Monday, January 31
7:30 PM | Baker Center Theater

Jane Landers (Vanderbilt University)

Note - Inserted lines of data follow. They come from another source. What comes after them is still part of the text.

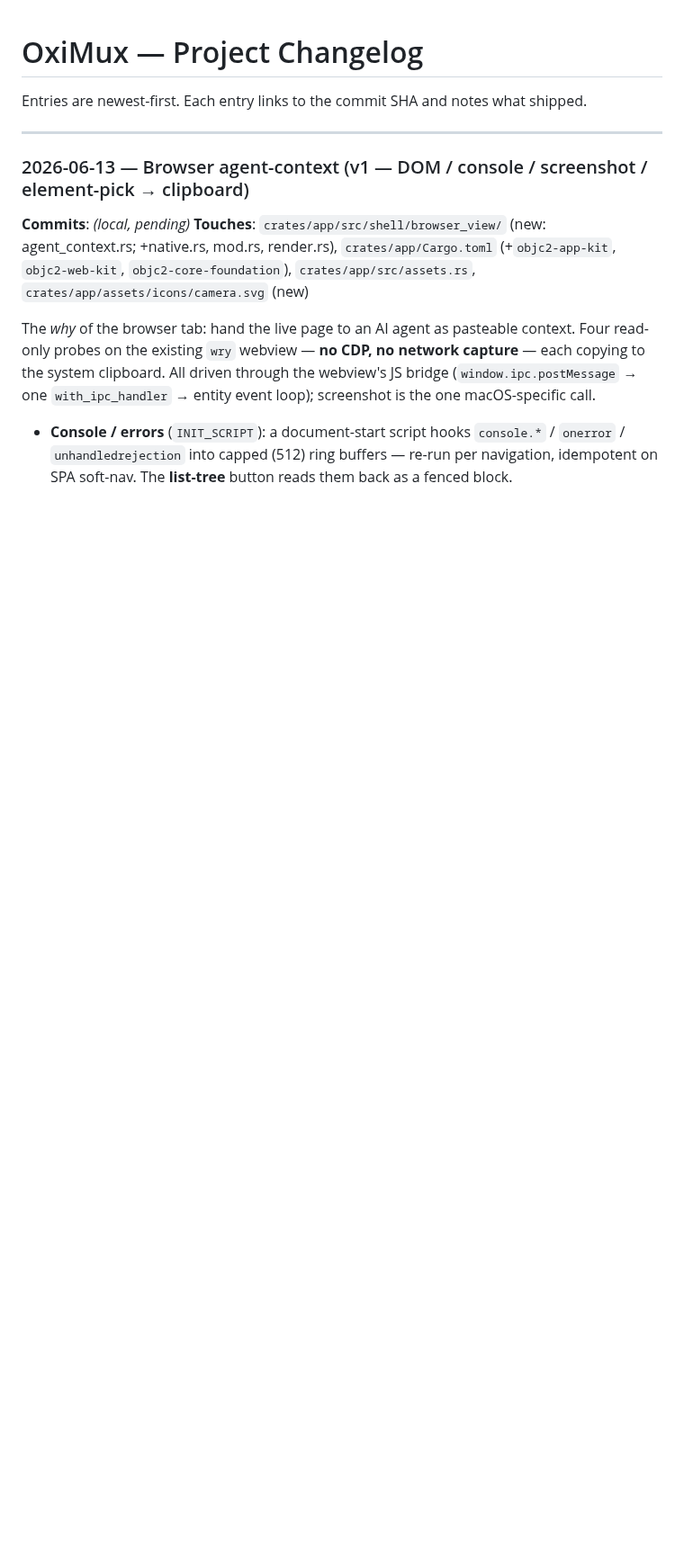
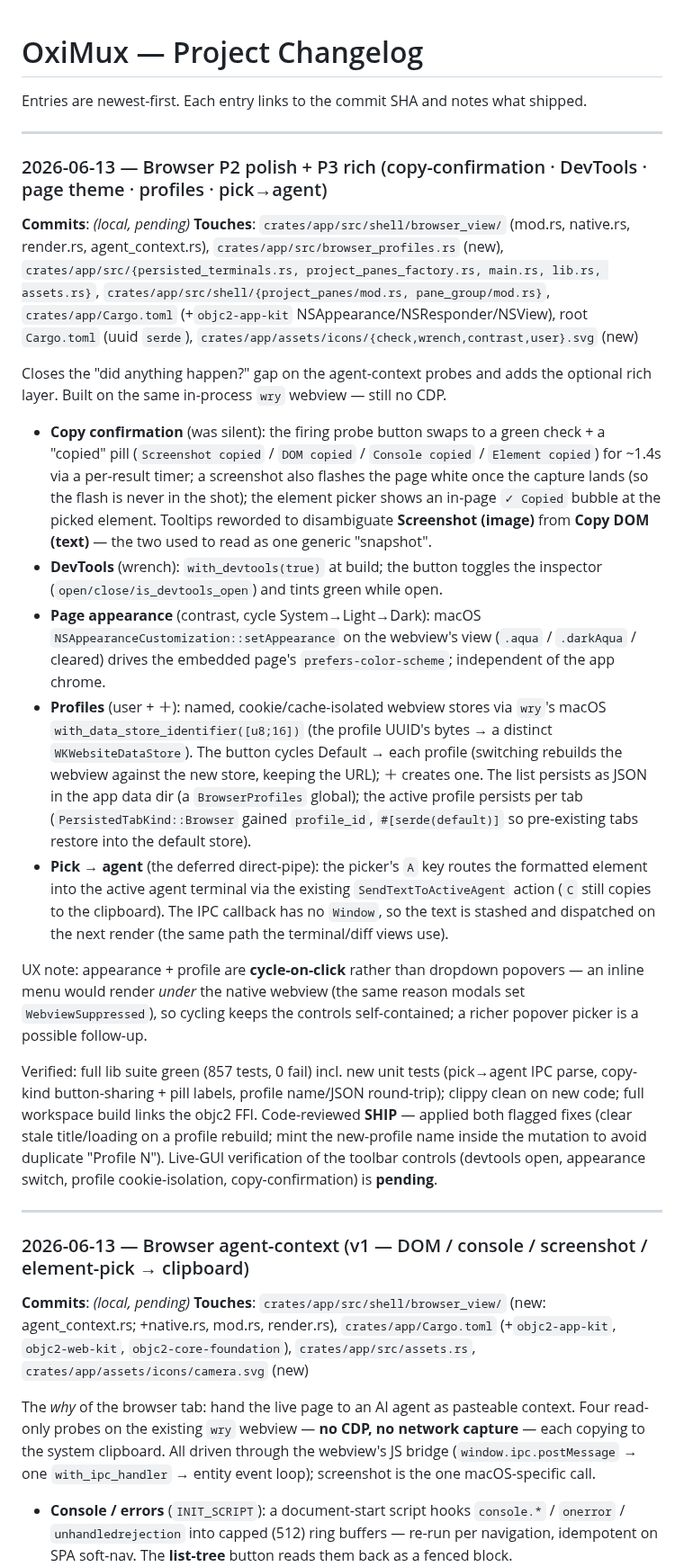
Before and after one commit to nhtera/OxiMux, a Markdown page: docs/project-changelog.md, the part around the change. Shown at 90% size. Rendered like a GitHub page; blank space fills up the shorter version.

Commit message:
docs(changelog): record browser P2 polish + P3 rich

```diff
--- a/docs/project-changelog.md
+++ b/docs/project-changelog.md
@@ -1,6 +1,25 @@
 # OxiMux — Project Changelog
 
 Entries are newest-first. Each entry links to the commit SHA and notes what shipped.
+
+---
+
+### 2026-06-13 — Browser P2 polish + P3 rich (copy-confirmation · DevTools · page theme · profiles · pick→agent)
+
+**Commits**: _(local, pending)_
+**Touches**: `crates/app/src/shell/browser_view/` (mod.rs, native.rs, render.rs, agent_context.rs), `crates/app/src/browser_profiles.rs` (new), `crates/app/src/{persisted_terminals.rs, project_panes_factory.rs, main.rs, lib.rs, assets.rs}`, `crates/app/src/shell/{project_panes/mod.rs, pane_group/mod.rs}`, `crates/app/Cargo.toml` (+`objc2-app-kit` NSAppearance/NSResponder/NSView), root `Cargo.toml` (uuid `serde`), `crates/app/assets/icons/{check,wrench,contrast,user}.svg` (new)
+
+Closes the "did anything happen?" gap on the agent-context probes and adds the optional rich layer. Built on the same in-process `wry` webview — still no CDP.
+
+- **Copy confirmation** (was silent): the firing probe button swaps to a green check + a "copied" pill (`Screenshot copied` / `DOM copied` / `Console copied` / `Element copied`) for ~1.4s via a per-result timer; a screenshot also flashes the page white once the capture lands (so the flash is never in the shot); the element picker shows an in-page `✓ Copied` bubble at the picked element. Tooltips reworded to disambiguate **Screenshot (image)** from **Copy DOM (text)** — the two used to read as one generic "snapshot".
+- **DevTools** (wrench): `with_devtools(true)` at build; the button toggles the inspector (`open/close/is_devtools_open`) and tints green while open.
+- **Page appearance** (contrast, cycle System→Light→Dark): macOS `NSAppearanceCustomization::setAppearance` on the webview's view (`.aqua` / `.darkAqua` / cleared) drives the embedded page's `prefers-color-scheme`; independent of the app chrome.
+- **Profiles** (user + ＋): named, cookie/cache-isolated webview stores via `wry`'s macOS `with_data_store_identifier([u8;16])` (the profile UUID's bytes → a distinct `WKWebsiteDataStore`). The button cycles Default → each profile (switching rebuilds the webview against the new store, keeping the URL); ＋ creates one. The list persists as JSON in the app data dir (a `BrowserProfiles` global); the active profile persists per tab (`PersistedTabKind::Browser` gained `profile_id`, `#[serde(default)]` so pre-existing tabs restore into the default store).
+- **Pick → agent** (the deferred direct-pipe): the picker's `A` key routes the formatted element into the active agent terminal via the existing `SendTextToActiveAgent` action (`C` still copies to the clipboard). The IPC callback has no `Window`, so the text is stashed and dispatched on the next render (the same path the terminal/diff views use).
+
+UX note: appearance + profile are **cycle-on-click** rather than dropdown popovers — an inline menu would render *under* the native webview (the same reason modals set `WebviewSuppressed`), so cycling keeps the controls self-contained; a richer popover picker is a possible follow-up.
+
+Verified: full lib suite green (857 tests, 0 fail) incl. new unit tests (pick→agent IPC parse, copy-kind button-sharing + pill labels, profile name/JSON round-trip); clippy clean on new code; full workspace build links the objc2 FFI. Code-reviewed **SHIP** — applied both flagged fixes (clear stale title/loading on a profile rebuild; mint the new-profile name inside the mutation to avoid duplicate "Profile N"). Live-GUI verification of the toolbar controls (devtools open, appearance switch, profile cookie-isolation, copy-confirmation) is **pending**.
 
 ---
 
```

Jane Landers is Associate Professor of History at Vanderbilt University. She has written or edited over half a dozen books, includingThe Atlantic World (2007) and Black Society in Spanish Florida (1999).A member of the Executive Committee of the Harriet Tubman Institute for Research on the Global Migrations of African Peoples, York University and past president of the Forum on European Expansion and Global Interaction, she also serves on the editorial boards of several historical journals. Her latest book is Atlantic Creoles in the Age of Revolutions (2010).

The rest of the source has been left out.